*YOUR OBJECTIVE*. Beginning with the first line below, output every record verbatim and leave out the images.

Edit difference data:
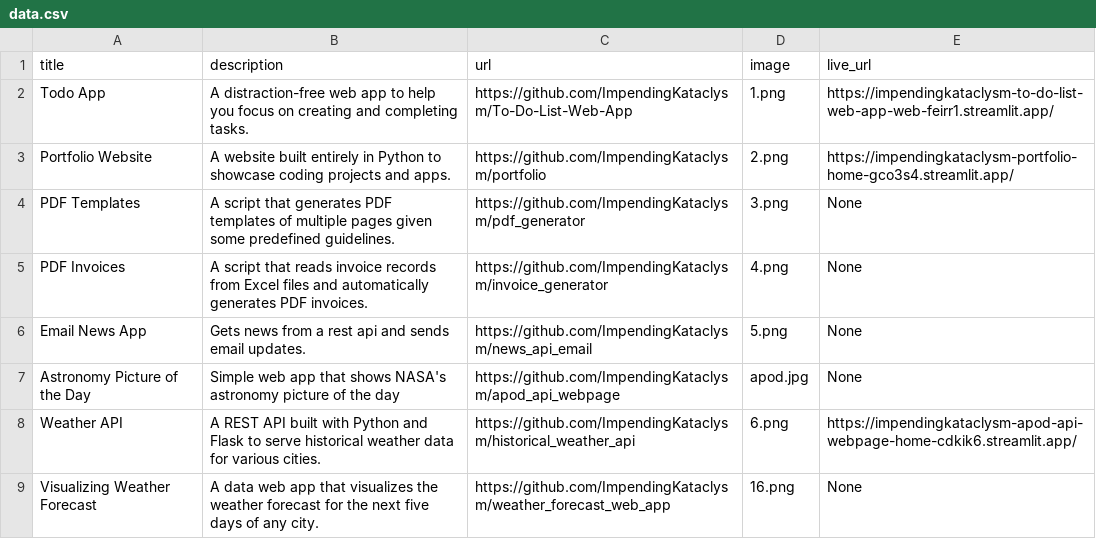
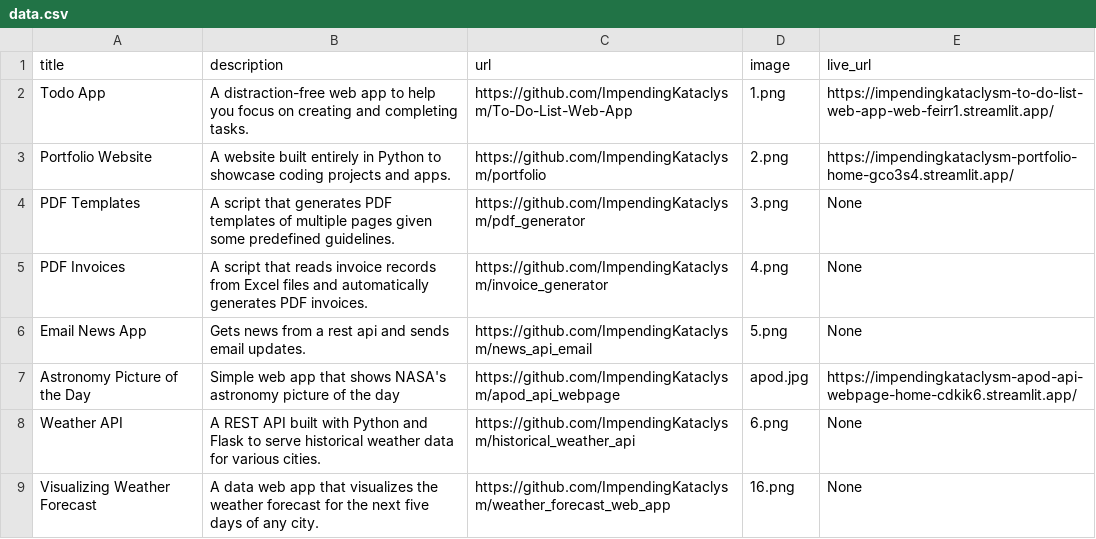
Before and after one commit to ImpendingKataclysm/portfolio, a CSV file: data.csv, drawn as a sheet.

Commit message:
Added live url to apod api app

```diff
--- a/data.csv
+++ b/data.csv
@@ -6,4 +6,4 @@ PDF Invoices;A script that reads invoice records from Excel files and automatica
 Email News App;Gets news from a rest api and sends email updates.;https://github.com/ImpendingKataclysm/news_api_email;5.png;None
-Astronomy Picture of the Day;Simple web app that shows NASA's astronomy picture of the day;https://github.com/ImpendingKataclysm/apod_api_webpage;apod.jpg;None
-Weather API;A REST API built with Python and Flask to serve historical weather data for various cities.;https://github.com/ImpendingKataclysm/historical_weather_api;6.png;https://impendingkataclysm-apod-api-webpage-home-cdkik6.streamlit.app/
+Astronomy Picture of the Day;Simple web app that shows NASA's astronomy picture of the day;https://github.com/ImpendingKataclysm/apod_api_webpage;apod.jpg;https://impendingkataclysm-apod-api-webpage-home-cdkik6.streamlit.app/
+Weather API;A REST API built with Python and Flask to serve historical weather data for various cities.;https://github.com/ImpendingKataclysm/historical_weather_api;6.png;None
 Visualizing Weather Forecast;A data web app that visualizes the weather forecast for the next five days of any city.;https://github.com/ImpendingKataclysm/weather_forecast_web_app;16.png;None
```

*TASK RESULT*.
Before and after one commit to ImpendingKataclysm/portfolio, a CSV file: data.csv, drawn as a sheet.

Commit message:
Added live url to apod api app

```diff
--- a/data.csv
+++ b/data.csv
@@ -6,4 +6,4 @@ PDF Invoices;A script that reads invoice records from Excel files and automatica
 Email News App;Gets news from a rest api and sends email updates.;https://github.com/ImpendingKataclysm/news_api_email;5.png;None
-Astronomy Picture of the Day;Simple web app that shows NASA's astronomy picture of the day;https://github.com/ImpendingKataclysm/apod_api_webpage;apod.jpg;None
-Weather API;A REST API built with Python and Flask to serve historical weather data for various cities.;https://github.com/ImpendingKataclysm/historical_weather_api;6.png;https://impendingkataclysm-apod-api-webpage-home-cdkik6.streamlit.app/
+Astronomy Picture of the Day;Simple web app that shows NASA's astronomy picture of the day;https://github.com/ImpendingKataclysm/apod_api_webpage;apod.jpg;https://impendingkataclysm-apod-api-webpage-home-cdkik6.streamlit.app/
+Weather API;A REST API built with Python and Flask to serve historical weather data for various cities.;https://github.com/ImpendingKataclysm/historical_weather_api;6.png;None
 Visualizing Weather Forecast;A data web app that visualizes the weather forecast for the next five days of any city.;https://github.com/ImpendingKataclysm/weather_forecast_web_app;16.png;None
```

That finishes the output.